Founded in 1941, The Thoreau SocietyTM is the oldest and largest organization devoted to an American author.


Thoreau Society Annual Gathering



Join us.

"I wish to speak a word for Nature, for absolute freedom and wildness, as contrasted with a freedom and culture merely civil—to regard man as an inhabitant, or a part and parcel of Nature, rather than a member of society." "Walking," Thoreau

Read "The Thoreau Society Bulletin," Summer Issue


Henry D. Thoreau

The struggle for social and environmental justice

Henry David Thoreau saw the exploitation of people and of nature as two sides of the same coin of injustice and oppression. In his own day, he decried an economic and political system that countenanced human bondage even as it despoiled nature. As he asks in “Slavery in Massachusetts,” “[W]hat signifies the beauty of nature when men are base?”

The Thoreau Society continues our namesake’s struggle to open all eyes to social and environmental injustice, and to end blindness to the consequences of unchecked racism, climate change, and other threats to individual freedom, democratic equality, and social justice in the United States and around the world. As a community devoted to Thoreau’s legacy, we are a work-in-progress, committed to the perpetual challenge of improving the Thoreau Society as an embodiment—and a promoter—of these ideals.


Kurt Vonnegut

Join us for a live panel discussion on Transcendentalism and its connection to literature, art, and music. The program is in cooperation with Kurt Vonnegut Museum & Library, the Thoreau Farm, the Thoreau Society, and the Walden Woods Project.

Date: Thursday, April 22, 2021 - 7:00pm
Location: Zoom - 7 pm Eastern

Earth Day Event and Registration: "Resistance and Extinction: A Conversation about Thoreau, Loss and Hope"

The Thoreau Society is teaming up with the Center for Biological Diversity for a special Earth Day event to discuss resistance and extinction. We'll explore the works of the beloved 19th-century naturalist and philosopher Henry David Thoreau and how they relate to today's fight to end the extinction crisis.

Join us online April 22 at 4 p.m. PT / 7 p.m. ET for this discussion with Thoreau Society President Rochelle Johnson and Executive Director Michael Frederick; Laura Walls, author of Henry David Thoreau: A Life; and Center for Biological Diversity Founder and Director of Programs Peter Galvin and Senior Scientist Tierra Curry.

The Thoreau Society's mission is to preserve Thoreau's legacy and advocate for the preservation of the natural world, including Walden Pond and surrounding areas. The Thoreau Society exists to stimulate interest in Thoreau's life and works, challenging all to live a deliberate, considered life.

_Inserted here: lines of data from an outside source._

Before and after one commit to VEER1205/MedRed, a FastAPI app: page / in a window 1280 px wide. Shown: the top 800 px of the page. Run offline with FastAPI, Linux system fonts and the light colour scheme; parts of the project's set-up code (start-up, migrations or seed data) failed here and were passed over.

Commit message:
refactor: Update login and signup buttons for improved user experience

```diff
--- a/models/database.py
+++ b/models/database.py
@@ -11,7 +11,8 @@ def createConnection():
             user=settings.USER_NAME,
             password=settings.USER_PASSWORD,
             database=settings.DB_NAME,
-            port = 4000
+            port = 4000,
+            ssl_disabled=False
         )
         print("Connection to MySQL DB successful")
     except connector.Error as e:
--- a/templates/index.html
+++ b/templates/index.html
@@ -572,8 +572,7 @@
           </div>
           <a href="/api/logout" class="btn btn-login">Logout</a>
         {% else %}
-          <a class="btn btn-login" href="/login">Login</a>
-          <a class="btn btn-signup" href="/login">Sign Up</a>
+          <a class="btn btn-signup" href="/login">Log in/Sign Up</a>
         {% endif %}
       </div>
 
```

The Center for Biological Diversity believes that the welfare of human beings is deeply linked to nature—to the existence in our world of a vast diversity of wild animals and plants. Because diversity has intrinsic value, and because its loss impoverishes society, the Center works to secure a future for all species, great and small, hovering on the brink of extinction. They do so through science, law and creative media, with a focus on protecting the lands, waters and climate that species need to survive.

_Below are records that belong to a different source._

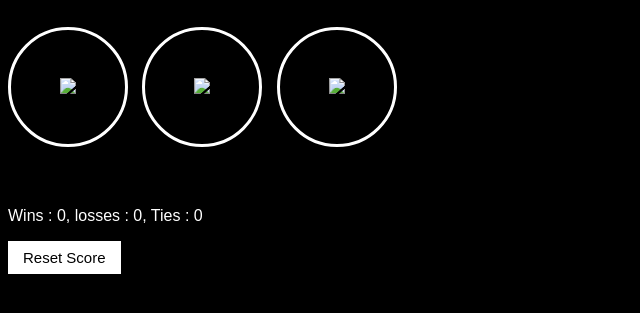
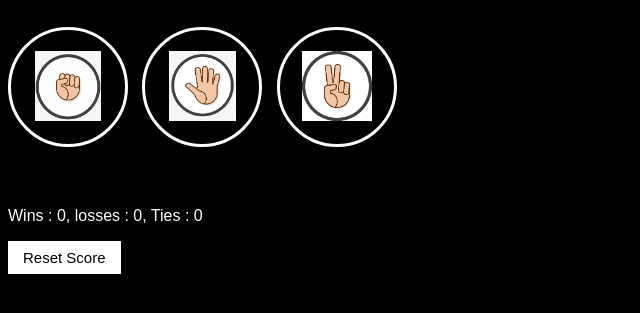
Before and after one commit to Adi0257/game, a plain HTML site: page index.html in a window 1280 px wide. Shown: the part 67-380 px from the top of the page, without its empty margins (0-640 px from the left). Drawn offline with Linux system fonts and the light colour scheme.

Commit message:
Update index.html

```diff
--- a/index.html
+++ b/index.html
@@ -14,19 +14,19 @@
     <button onclick="
     playgame('Rock');
     " class="move-button">
-        <img src="images/rock.png" class="move-icon">
+        <img src="rock.png" class="move-icon">
     </button>
 
     <button onclick="
     playgame('paper');
     " class="move-button">
-        <img src="images/paper.png" class="move-icon">
+        <img src="paper.png" class="move-icon">
     </button>
 
     <button onclick="
     playgame('Scissors');
     " class="move-button">
-        <img src="images/scissors.png" class="move-icon">
+        <img src="scissors.png" class="move-icon">
     </button>
 
     <p class="js-result result"></p>
```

We want those who come after us to inherit a world where the wild is still alive.